SALT LAKE CITY (AP) – Just over a year after fugitive Warren Jeffs was arrested in a traffic stop outside Las Vegas, the polygamous sect leader goes on trial in southern Utah, accused of coercing the 2001 marriage and rape of a 14-year-old follower by her 19-year-cousin.
Jeffs, 51, leader of the Fundamentalist Church of Jesus Christ of Latter Day Saints, is charged with two counts of first-degree felony rape as an accomplice for his role in the religious union.
The selection of jurors begins Friday at a St. George convention center where 300 people will be asked to fill out a multipage questionnaire to help determine their suitability to hear the case.
On Monday, attorneys will conduct individual juror interviews behind the closed doors of 5th District Judge James Shumate’s office. Opening statements in the trial are planned for Wednesday.
For a conviction, jurors must decide that Jeffs intentionally and knowingly encouraged the girl’s cousin to commit unlawful sex with the 14-year-old against her will, according to proposed jury instructions prosecutors have filed with the court.
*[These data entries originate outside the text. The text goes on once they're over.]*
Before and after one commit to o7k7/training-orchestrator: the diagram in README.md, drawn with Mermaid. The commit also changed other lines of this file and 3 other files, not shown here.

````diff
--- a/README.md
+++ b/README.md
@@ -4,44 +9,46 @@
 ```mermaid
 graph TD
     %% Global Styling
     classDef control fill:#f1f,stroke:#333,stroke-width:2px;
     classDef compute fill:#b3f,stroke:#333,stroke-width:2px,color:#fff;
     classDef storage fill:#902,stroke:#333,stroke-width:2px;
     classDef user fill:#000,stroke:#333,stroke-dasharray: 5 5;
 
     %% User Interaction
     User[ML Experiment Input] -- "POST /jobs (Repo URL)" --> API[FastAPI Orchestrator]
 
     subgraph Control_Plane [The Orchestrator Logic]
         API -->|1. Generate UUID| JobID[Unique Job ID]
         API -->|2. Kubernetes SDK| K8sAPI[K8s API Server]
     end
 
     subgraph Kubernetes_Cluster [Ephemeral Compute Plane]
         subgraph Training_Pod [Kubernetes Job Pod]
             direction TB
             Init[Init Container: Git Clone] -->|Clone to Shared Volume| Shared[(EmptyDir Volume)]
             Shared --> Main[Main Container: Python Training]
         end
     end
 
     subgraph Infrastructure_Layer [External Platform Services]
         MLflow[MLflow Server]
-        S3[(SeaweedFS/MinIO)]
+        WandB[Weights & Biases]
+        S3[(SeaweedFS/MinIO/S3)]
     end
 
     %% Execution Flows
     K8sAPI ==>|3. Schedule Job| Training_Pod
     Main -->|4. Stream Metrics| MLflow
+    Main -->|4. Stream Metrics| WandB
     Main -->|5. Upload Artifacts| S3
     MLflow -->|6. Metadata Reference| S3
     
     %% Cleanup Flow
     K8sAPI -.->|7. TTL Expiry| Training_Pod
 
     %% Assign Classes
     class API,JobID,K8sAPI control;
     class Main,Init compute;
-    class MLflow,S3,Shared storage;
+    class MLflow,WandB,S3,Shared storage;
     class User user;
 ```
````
But impaneling an impartial jury of eight could be difficult, some observers and legal experts say.
(Article continues below this ad)
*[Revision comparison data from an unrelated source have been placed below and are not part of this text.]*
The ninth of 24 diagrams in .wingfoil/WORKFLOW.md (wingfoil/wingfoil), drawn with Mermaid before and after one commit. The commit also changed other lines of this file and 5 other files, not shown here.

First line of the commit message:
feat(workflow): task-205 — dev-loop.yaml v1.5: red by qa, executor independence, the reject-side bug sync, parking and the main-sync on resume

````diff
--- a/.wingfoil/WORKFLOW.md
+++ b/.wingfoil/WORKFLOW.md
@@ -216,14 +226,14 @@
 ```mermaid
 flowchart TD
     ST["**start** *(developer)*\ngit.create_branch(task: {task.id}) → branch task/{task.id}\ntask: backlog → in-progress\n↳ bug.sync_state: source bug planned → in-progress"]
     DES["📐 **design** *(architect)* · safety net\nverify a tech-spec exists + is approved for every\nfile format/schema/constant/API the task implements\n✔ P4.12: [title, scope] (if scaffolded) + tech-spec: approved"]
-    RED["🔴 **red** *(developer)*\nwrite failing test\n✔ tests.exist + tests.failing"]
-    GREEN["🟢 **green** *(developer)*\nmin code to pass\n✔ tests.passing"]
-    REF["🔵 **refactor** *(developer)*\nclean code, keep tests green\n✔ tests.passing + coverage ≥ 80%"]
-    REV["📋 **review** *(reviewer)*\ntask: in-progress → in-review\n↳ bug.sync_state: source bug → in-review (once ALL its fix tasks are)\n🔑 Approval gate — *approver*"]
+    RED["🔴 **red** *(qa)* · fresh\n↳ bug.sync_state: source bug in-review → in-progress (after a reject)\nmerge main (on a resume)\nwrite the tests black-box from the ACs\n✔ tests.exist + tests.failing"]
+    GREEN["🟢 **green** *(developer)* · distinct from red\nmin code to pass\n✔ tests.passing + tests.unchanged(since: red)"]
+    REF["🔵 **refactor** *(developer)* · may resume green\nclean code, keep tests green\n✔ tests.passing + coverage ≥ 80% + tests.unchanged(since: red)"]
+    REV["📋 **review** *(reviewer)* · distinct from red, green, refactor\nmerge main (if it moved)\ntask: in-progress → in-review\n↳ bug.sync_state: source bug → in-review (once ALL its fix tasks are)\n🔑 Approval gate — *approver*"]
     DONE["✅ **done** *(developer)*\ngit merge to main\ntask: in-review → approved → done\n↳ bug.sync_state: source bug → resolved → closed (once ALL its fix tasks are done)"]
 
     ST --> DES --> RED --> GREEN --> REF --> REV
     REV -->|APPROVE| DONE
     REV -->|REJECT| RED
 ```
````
Taking a break?
For nearly two years prior to his August 2006 arrest in a Cadillac Escalade on Interstate 15, Jeffs was on the run from police and the subject of hundreds of news stories, which only escalated after the arrest.
“There’s been so much media coverage it’s going to be difficult to find people that have not already formed an opinion,” Provo attorney Randy Spencer said. “That could put the defense at a disadvantage. The people that they find who claim to not have much knowledge of the case may not be typical peers.”
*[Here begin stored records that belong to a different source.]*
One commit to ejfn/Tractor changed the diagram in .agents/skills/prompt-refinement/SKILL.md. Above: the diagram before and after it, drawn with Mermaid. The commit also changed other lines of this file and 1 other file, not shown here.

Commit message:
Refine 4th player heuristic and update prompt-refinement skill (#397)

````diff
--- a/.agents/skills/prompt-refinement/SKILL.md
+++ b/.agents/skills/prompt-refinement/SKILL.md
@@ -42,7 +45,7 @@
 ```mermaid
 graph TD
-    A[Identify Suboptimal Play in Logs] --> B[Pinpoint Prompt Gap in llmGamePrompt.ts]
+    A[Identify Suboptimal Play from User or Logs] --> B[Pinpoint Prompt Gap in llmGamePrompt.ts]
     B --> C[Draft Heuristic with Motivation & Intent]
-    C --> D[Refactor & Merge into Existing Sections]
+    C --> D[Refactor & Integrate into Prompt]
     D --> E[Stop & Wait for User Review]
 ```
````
And although the case is not related to polygamy – the religious marriage between the girl and her cousin was monogamous – jurors may see the practice of plural marriage as the elephant in the room.
“How could they not?” said Ken Driggs, an Atlanta defense attorney and author with ties to the FLDS community. “You’re in a community down there that’s heavily LDS, where lots of people have ancestors that were polygamists. So they’re not going to see it as weird, but some are going to be embarrassed by it.”
Hugging the border with Arizona, Utah’s Washington County has been home to polygamists since the early 20th century. Nearly 300 miles south of the Salt Lake City headquarters of the mainstream Church of Jesus Christ of Latter-day Saints, polygamists hid in the remote red rock country after the practice was banned in 1890 as a condition of statehood.
The FLDS continue to believe plural marriage promises glorification in heaven. The fundamentalist church’s members number an estimated 10,000, living mostly in the border towns of Hildale, Utah, and Colorado City, Ariz. The arranged marriages often involve underage girls and older men.
“I think they are generally good people, but certainly for some (potential jurors), having them in your backyard may solidify some stereotypical opinions,” said Spencer, who noted that his own family tree includes polygamous ancestors.
Defense attorneys had hoped polling data that showed 52 percent of the 210 Washington County respondents believed Jeffs was guilty or likely guilty of the charges filed would persuade Shumate to move the trial to Salt Lake County, where the population is approaching 1 million.
Shumate has criticized some media accounts of the Jeffs case, but said in March he couldn’t know the effect on potential jurors until an attempt was made to seat a jury.
Jeffs has led the FLDS church since 2002. Followers see him as a prophet who communicates with God and holds dominion over their salvation. Former church members say the one-time school principal reigns with an iron fist, demanding perfect obedience from followers.
Prosecutors contend Jeffs’ stature as church prophet left the 14-year-old girl powerless to do anything but submit sexually to her husband. They contend the girl twice told Jeffs she didn’t want to be married or have sex, but was instructed it was her “spiritual duty” because the union was sanctioned by God.
At 14, the girl was legally unable to consent to sex.
Jeffs’ attorney Wally Bugden contends Jeffs is being prosecuted for his faith and that the counsel he provided the girl did not differ from advice religious leaders from other denominations might give.